Written evidence from Name Withheld [MEW0022]
Whilst I did not experience any disciplinary issue related to menopause, I had quite significant symptoms that cause sickness absence that damaged my good standing with Senior Leaders in the school. I suffered migraines and severe dizziness that caused me to be so unbalanced that I was unsafe to drive, or be around young children and unable to look at a computer screen in movement without vomiting. The head teacher was legally appropriate but did imply that she thought that I was either experiencing mental health issues or skiving as I suffered repeated, several days of these episodes linked to my perimenopause cycles.
More to the point, male doctors, both my GP and my ENT specialist, repeatedly continued to discount that the two it could be related until I produced a 6 month journal of my cycle and symptoms that exactly correlated the two. I nearly had to leave the profession and went part-time due to my stamina being so compromised by this and repeated sleep disruption. I finally was able to see a female GP of a similar age who validated my experiences and prescribed HRT, largely removing or improving all symptoms. But I spent nearly a year barely functioning and my career has been sabotaged by such poor understanding of menopause in the wider medical profession.
I am one of the older members of staff and as my colleagues begin to suffer similar health challenges, I am beginning to be redeemed in the eyes of some. I strongly agree that explicit legislation for employers may help but, More Importantly, more specific medical training for the medical profession on common clusters of symptoms so they consider this as a possible contributor with women over 40 (or sometimes less). As I have educated myself over common issues for women, I realised that I had been to the doctor’s for repeated less severe health issues that are extremely common for menopausal women and the right support sooner would have vastly improved my quality of life and saved the NHS a lot of time and money.
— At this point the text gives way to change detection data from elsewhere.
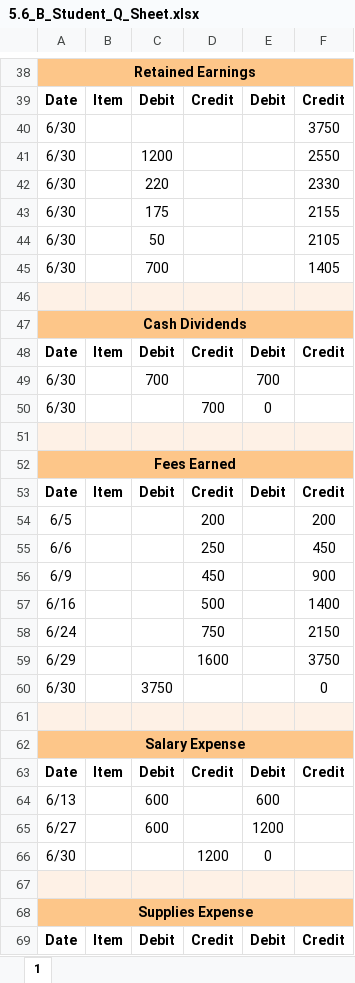
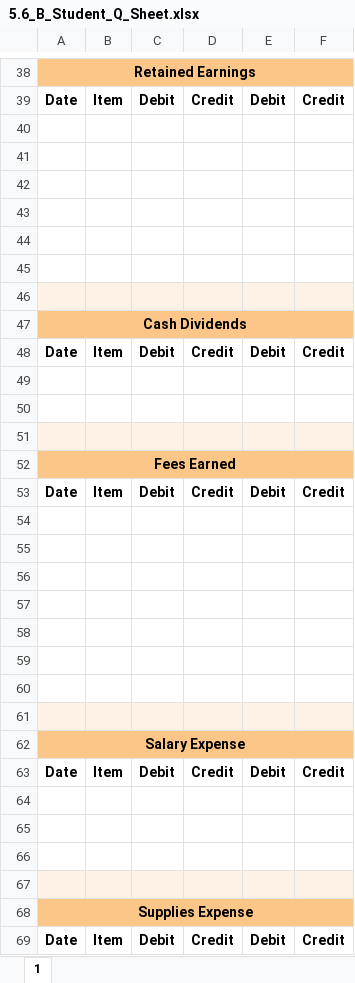
Before and after one commit to leonardodls/product-introduction-financial-accounting, an Excel workbook: assets/public/Chapter_4_ComprehensiveProblem/documents/resources/Assessment_Questions/5.6_B_Student_Q_Sheet.xlsx, sheet 1, drawn as a sheet; only a part is shown, gaps mark what is left out; values as stored, in another font and other column widths than the file's, no borders; the diff covers the shown part only; the diff names each change by its address in the sheet, - before the commit and + after, or states it on an @@ line.

```diff
--- a/assets/public/Chapter_4_ComprehensiveProblem/documents/resources/Assessment_Questions/5.6_B_Student_Q_Sheet.xlsx (sheet 1)
+++ b/assets/public/Chapter_4_ComprehensiveProblem/documents/resources/Assessment_Questions/5.6_B_Student_Q_Sheet.xlsx (sheet 1)
-row 40: 6/30 |  |  |  |  | 3750
+row 40: (empty)
-row 41: 6/30 |  | 1200 |  |  | 2550
+row 41: (empty)
-row 42: 6/30 |  | 220 |  |  | 2330
+row 42: (empty)
-row 43: 6/30 |  | 175 |  |  | 2155
+row 43: (empty)
-row 44: 6/30 |  | 50 |  |  | 2105
+row 44: (empty)
-row 45: 6/30 |  | 700 |  |  | 1405
+row 45: (empty)
-row 49: 6/30 |  | 700 |  | 700
+row 49: (empty)
-row 50: 6/30 |  |  | 700 | 0
+row 50: (empty)
-row 54: 6/5 |  |  | 200 |  | 200
+row 54: (empty)
-row 55: 6/6 |  |  | 250 |  | 450
+row 55: (empty)
-row 56: 6/9 |  |  | 450 |  | 900
+row 56: (empty)
-row 57: 6/16 |  |  | 500 |  | 1400
+row 57: (empty)
-row 58: 6/24 |  |  | 750 |  | 2150
+row 58: (empty)
-row 59: 6/29 |  |  | 1600 |  | 3750
+row 59: (empty)
-row 60: 6/30 |  | 3750 |  |  | 0
+row 60: (empty)
-row 64: 6/13 |  | 600 |  | 600
+row 64: (empty)
-row 65: 6/27 |  | 600 |  | 1200
+row 65: (empty)
-row 66: 6/30 |  |  | 1200 | 0
+row 66: (empty)
```
Also changed, not shown: 3 removed rows and 84 edited cells elsewhere in this sheet, assets/public/Chapter_4_ComprehensiveProblem/documents/resources/Assessment_Questions/5.2_Student_A_Sheet.xlsx, assets/public/Chapter_4_ComprehensiveProblem/documents/resources/Assessment_Questions/5.2_Student_Q_Sheet.xlsx, 3 other files.
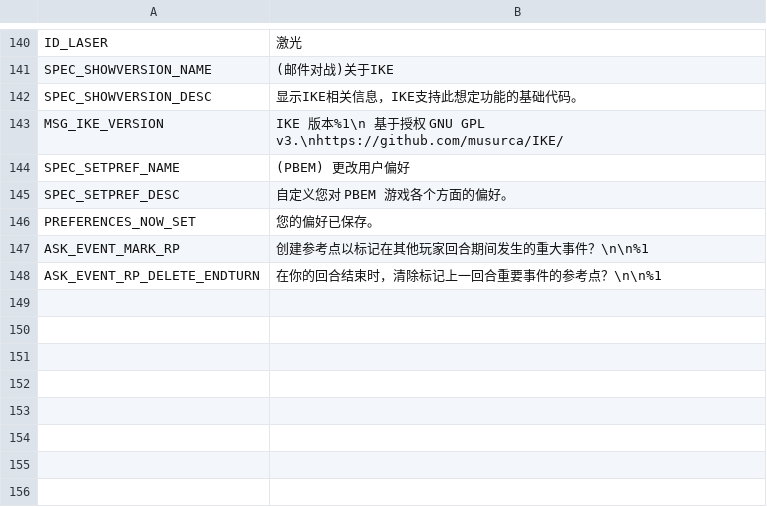
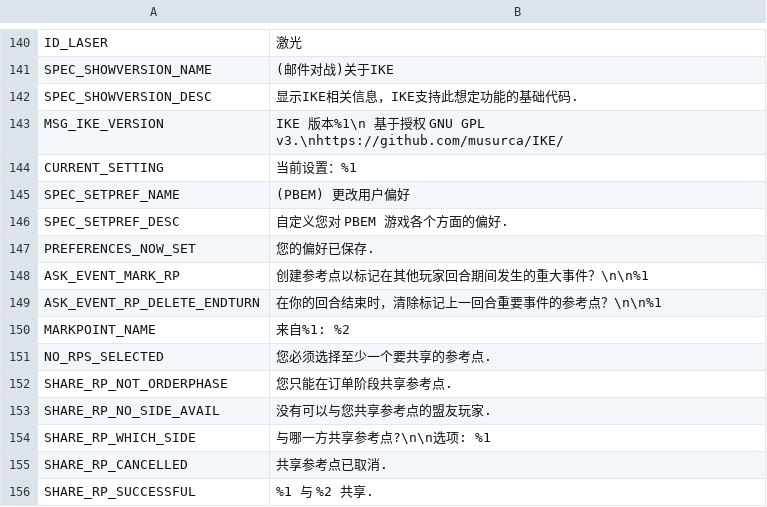
Before and after one commit to musurca/IKE, a CSV file: locale/Chinese (Simplified)_locale.csv, drawn as a sheet; only a part is shown, gaps mark what is left out.

```diff
--- a/locale/Chinese (Simplified)_locale.csv
+++ b/locale/Chinese (Simplified)_locale.csv
@@ -141,8 +141,16 @@ ID_LASER|激光
 SPEC_SHOWVERSION_NAME|(邮件对战)关于IKE
-SPEC_SHOWVERSION_DESC|显示IKE相关信息，IKE支持此想定功能的基础代码。
+SPEC_SHOWVERSION_DESC|显示IKE相关信息，IKE支持此想定功能的基础代码.
 MSG_IKE_VERSION|IKE 版本%1\n 基于授权 GNU GPL v3.\nhttps://github.com/musurca/IKE/
+CURRENT_SETTING|当前设置：%1
 SPEC_SETPREF_NAME|(PBEM) 更改用户偏好
-SPEC_SETPREF_DESC|自定义您对 PBEM 游戏各个方面的偏好。
-PREFERENCES_NOW_SET|您的偏好已保存。
+SPEC_SETPREF_DESC|自定义您对 PBEM 游戏各个方面的偏好.
+PREFERENCES_NOW_SET|您的偏好已保存.
 ASK_EVENT_MARK_RP|创建参考点以标记在其他玩家回合期间发生的重大事件？\n\n%1
 ASK_EVENT_RP_DELETE_ENDTURN|在你的回合结束时，清除标记上一回合重要事件的参考点？\n\n%1
+MARKPOINT_NAME|来自%1: %2
+NO_RPS_SELECTED|您必须选择至少一个要共享的参考点.
+SHARE_RP_NOT_ORDERPHASE|您只能在订单阶段共享参考点.
+SHARE_RP_NO_SIDE_AVAIL|没有可以与您共享参考点的盟友玩家.
+SHARE_RP_WHICH_SIDE|与哪一方共享参考点?\n\n选项: %1
+SHARE_RP_CANCELLED|共享参考点已取消.
+SHARE_RP_SUCCESSFUL|%1 与 %2 共享.
```
Also changed, not shown: locale/English_locale.csv, locale/French_locale.csv, 4 other files.
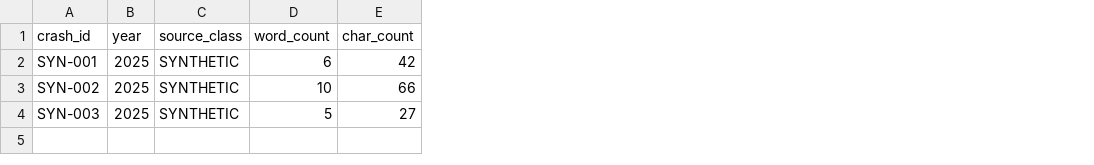
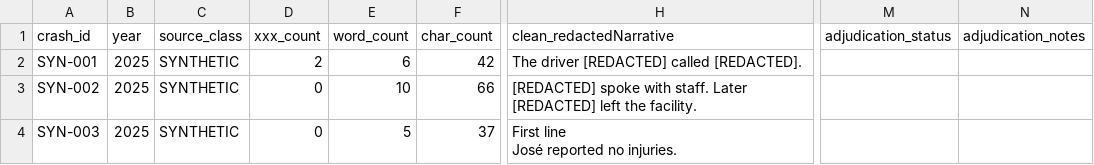
Before and after one commit to Xatta-Trone/pii-annotation-ui, a CSV file: sample_data/synthetic_annotations.csv, drawn as a sheet; only a part is shown, gaps mark what is left out; addresses are those after the commit; ↵ is a line break in a cell; the diff names each change by its address in the sheet, - before the commit and + after, or states it on an @@ line.

Commit message:
feat: enhance PII annotation workflow and resilient session UI

```diff
--- a/sample_data/synthetic_annotations.csv
+++ b/sample_data/synthetic_annotations.csv
+column D (xxx_count), rows 2-4: 2 | 0 | 0
+column H (clean_redactedNarrative), rows 2-4: The driver [REDACTED] called [REDACTED]. | [REDACTED] spoke with staff. Later [REDACTED] left the facility. | First line ↵ José reported no injuries.
+column M (adjudication_status), empty
+column N (adjudication_notes), empty
-F4 (char_count): 27
+F4 (char_count): 37
```
Also changed, not shown: 13 other files.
A close friend who had a mastectomy and follow-up chemotherapy that triggered sudden early menopause has also found no support for her debilitating symptoms and has had no access to a menopause specialist to help her return to anything like normal function; a talented women, lost to her profession. Half the population may experience some versions of the above. I could list many more examples from 50 somethings but you get the picture. The NHS needs to have the staff and funding and expectation to improve this.